* Instinct Displayed, pp. 66 & 97.

The author of the article 'Instinct' in the Encyclopædia Britannica has related the following fact, on the testimony of a gentleman whose veracity was unquestioned, and who being totally unacquainted with the theories of Philosophers, had of course no favourite hypothesis to support.

"In the spring of 1791, a pair of crows made their nest on a tree, of which there are several planted round his garden; and in his morning walks he had often been amused by witnessing furious combats between them and a cat. One morning the battle raged more fiercely than usual, till at last the cat gave way, and took shelter under a hedge, as if to wait a more favourable opportunity of retreating to the house. The crows continued for a short time to make a threatening noise; but perceiving that on the ground they could do nothing more than threaten, one of them lifted a stone from the middle of the garden and perched with it on a tree planted in the hedge, where she sat watching the motions of the enemy of her young.

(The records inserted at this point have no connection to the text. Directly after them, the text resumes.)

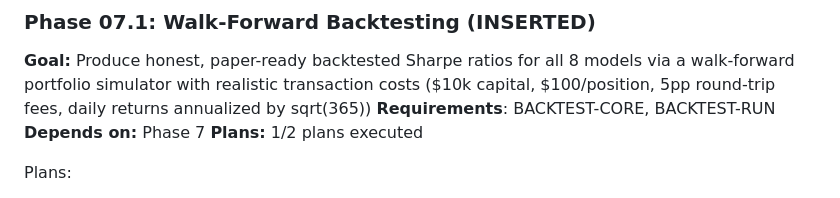
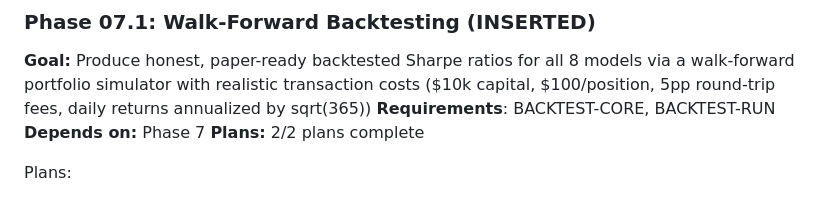
Before and after one commit to Iansabia/DS340-Project, a Markdown page: .planning/ROADMAP.md, the part around the change. Rendered like a GitHub page.

```diff
--- a/.planning/ROADMAP.md
+++ b/.planning/ROADMAP.md
@@ -158,7 +158,7 @@ Plans:
 **Goal:** Produce honest, paper-ready backtested Sharpe ratios for all 8 models via a walk-forward portfolio simulator with realistic transaction costs ($10k capital, $100/position, 5pp round-trip fees, daily returns annualized by sqrt(365))
 **Requirements**: BACKTEST-CORE, BACKTEST-RUN
 **Depends on:** Phase 7
-**Plans:** 1/2 plans executed
+**Plans:** 2/2 plans complete
 
 Plans:
 - [ ] 07.1-01-PLAN.md -- WalkForwardBacktester class (TDD): chronological walk-forward, transaction costs, capital-normalized returns, Sharpe/drawdown/Calmar
```
Also changed, not shown: .planning/STATE.md (+3 -3 lines), 1 other file.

As the cat crept along under the hedge, the crow accompanied her by flying from branch to branch and from tree to tree; and when at last puss ventured to quit her hiding place, the crow, leaving the trees and hovering over her in the air, let the stone drop from on high on her back." The author adds, "that the crow on this occasion reasoned, is self evident; and it seems to be little less evident, that the ideas employed in her reasoning were enlarged beyond those ideas which she had received:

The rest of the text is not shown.